Buried as a line-item in the Fiscal Year 2014 budget, the Obama administration proposes replacing coverage currently written by private insurers for federal contractors working overseas with “a new government-wide fund” that would be administered by the U.S. Department of Labor, all part of a proposed bill called the Overseas Contractors Compensation Act.
The White House claims the fund is needed because of the exploding caseload of federal contractors in the past decade who work on overseas defense bases and public works projects. According to the budget proposal, the number of workers’ comp cases covered under the federal Defense Base Act has increased from 430 in 2002 to 11,600 in 2011.
But R Street Senior Fellow R.J. Lehmann suggested the increased workload and processing costs associated with more federal contract workers in more foreign jurisdictions suggests the solution should be more, not less, private sector involvement.
“The federal government does not have a sterling history when it comes to running insurance plans, as we can see by the multi-billion dollar deficits of the National Flood Insurance Program, the Pension Benefit Guaranty Corp. and the Federal Housing Administration,” Lehmann said. “In addition, unlike the global insurance companies that currently provide coverage to federal contractors abroad, the DOL has no experience running a major workers’ comp program and no ability to project itself or communicate effectively in foreign countries where the worker injuries actually occur.”
Lehmann noted that in its most recent assessment of the performance of the Defense Base Act, the U.S. Department of Defense notes a number of significant problems that would arise from moving to a self-insured government fund, including:
- A higher risk of cost volatility, as well as possible Antideficiency Act implications
- Potential legal issues if contract employees are dissatisfied with the quality or timeliness of service
- Potential moral hazard problems and increased costs because contractors may no longer perceive they have a direct stake in the cost impact of their safety and risk management practices.

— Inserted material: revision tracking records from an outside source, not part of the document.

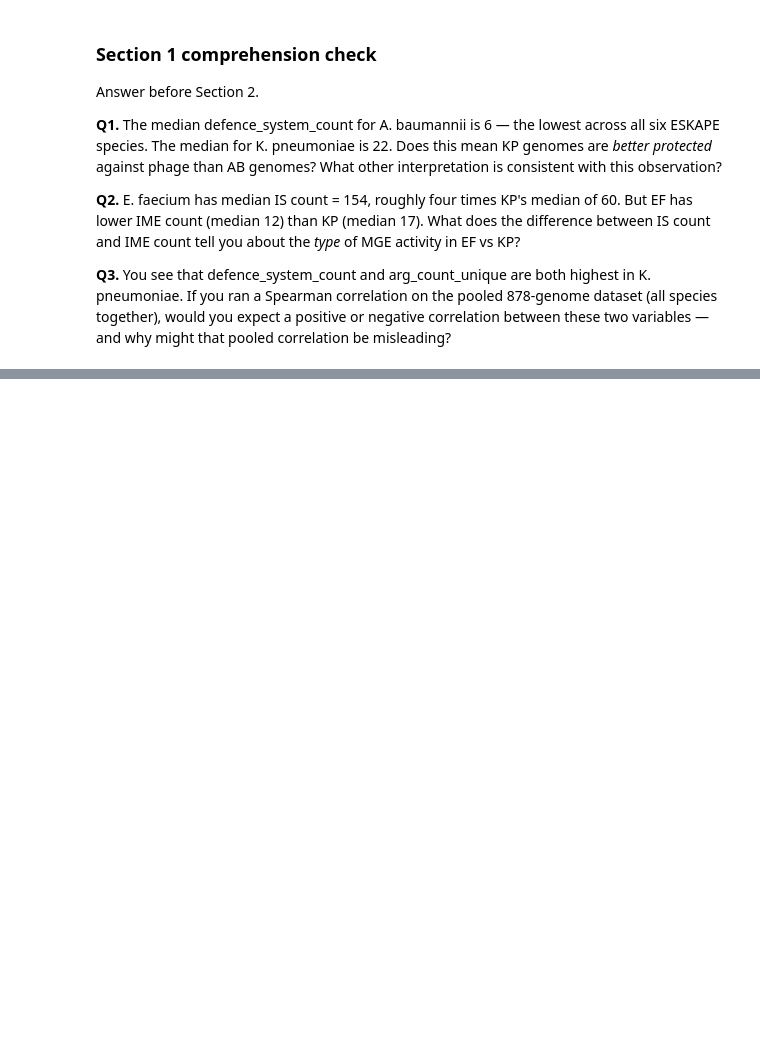
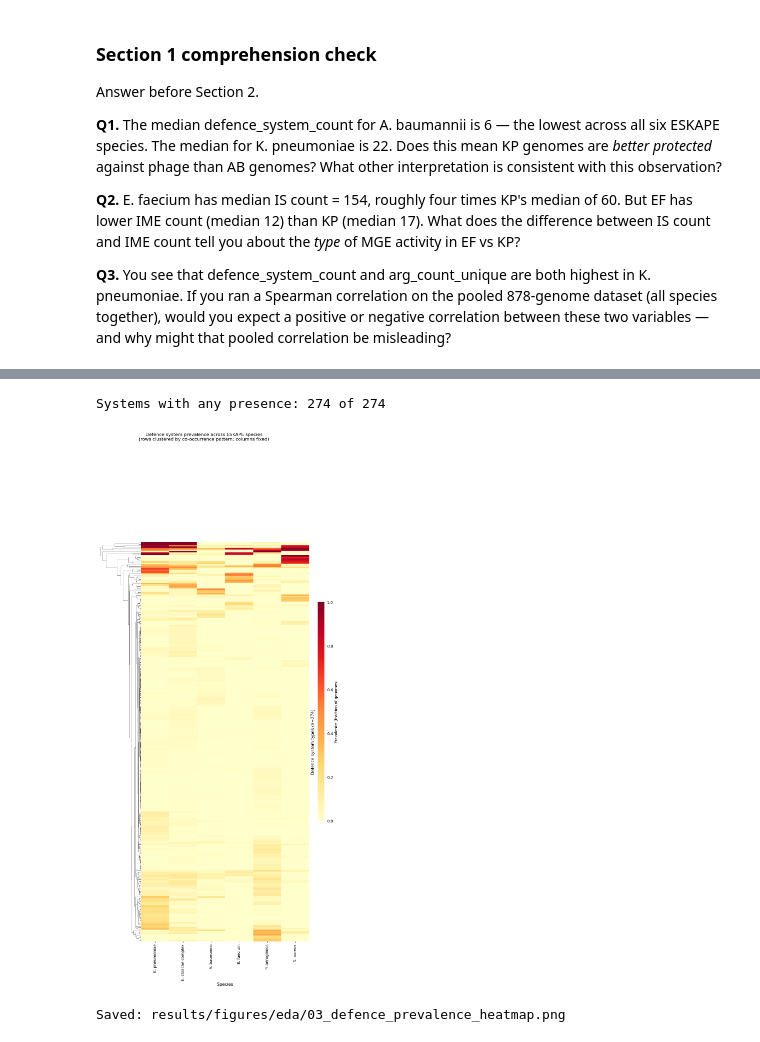
Before and after one commit to vikos77/eskape-defence-ml, a Jupyter notebook: notebooks/01_eda.ipynb, the cells around one changed output, grey strips where cells are left out. Saved outputs shown, nothing was run; the diff lists cells and outputs as text; code cells hidden in the pictures; blank space fills up the shorter version.

```diff
--- a/notebooks/01_eda.ipynb
+++ b/notebooks/01_eda.ipynb
@@ -250,0 +337,39 @@ these two variables — and why might that pooled correlation be misleading?
+# %%
+# ── Full prevalence heatmap (hierarchically clustered rows) ──────────────────
+# seaborn clustermap clusters both rows and columns by default.
+# col_cluster=False keeps species in our fixed order.
+# Row clustering groups systems with similar cross-species patterns.
+
+import warnings
+warnings.filterwarnings("ignore", category=UserWarning)
+
+# Filter: keep only systems present in ≥1 genome (prevalence > 0 in any species)
+prev_nonzero = prev[(prev > 0).any(axis=1)]
+print(f"Systems with any presence: {len(prev_nonzero)} of {len(prev)}")
+
+g = sns.clustermap(
+    prev_nonzero,
+    col_cluster=False,         # keep species columns in SPECIES_ORDER
+    row_cluster=True,          # cluster defence types by co-occurrence pattern
+    cmap="YlOrRd",
+    figsize=(8, 20),
+    xticklabels=True,
+    yticklabels=False,         # 274 labels illegible at this size
+    linewidths=0,
+    cbar_pos=(1.02, 0.3, 0.03, 0.4),
+    cbar_kws={"label": "Prevalence (fraction of genomes)"},
+)
+g.ax_heatmap.set_xlabel("Species", fontsize=11)
+g.ax_heatmap.set_ylabel(f"Defence system types (n={len(prev_nonzero)})", fontsize=11)
+g.fig.suptitle(
+    "Defence system prevalence across ESKAPE species\n"
+    "(rows clustered by co-occurrence pattern; columns fixed)",
+    y=1.01, fontsize=12,
+)
+plt.savefig(FIG_DIR / "03_defence_prevalence_heatmap.png", dpi=150, bbox_inches="tight")
+plt.show()
+print("Saved: results/figures/eda/03_defence_prevalence_heatmap.png")
+# %% [output]
+Systems with any presence: 274 of 274
+[figure, added]
+Saved: results/figures/eda/03_defence_prevalence_heatmap.png
```
Also changed, not shown: parts of 6 cells of this notebook, 3 other files.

“Without much more detail about how such a program would work in practice, we would hope Congress will proceed with extreme skepticism about any purported cost-savings from this proposal. History is not on the federal government’s side on this one,” Lehmann said.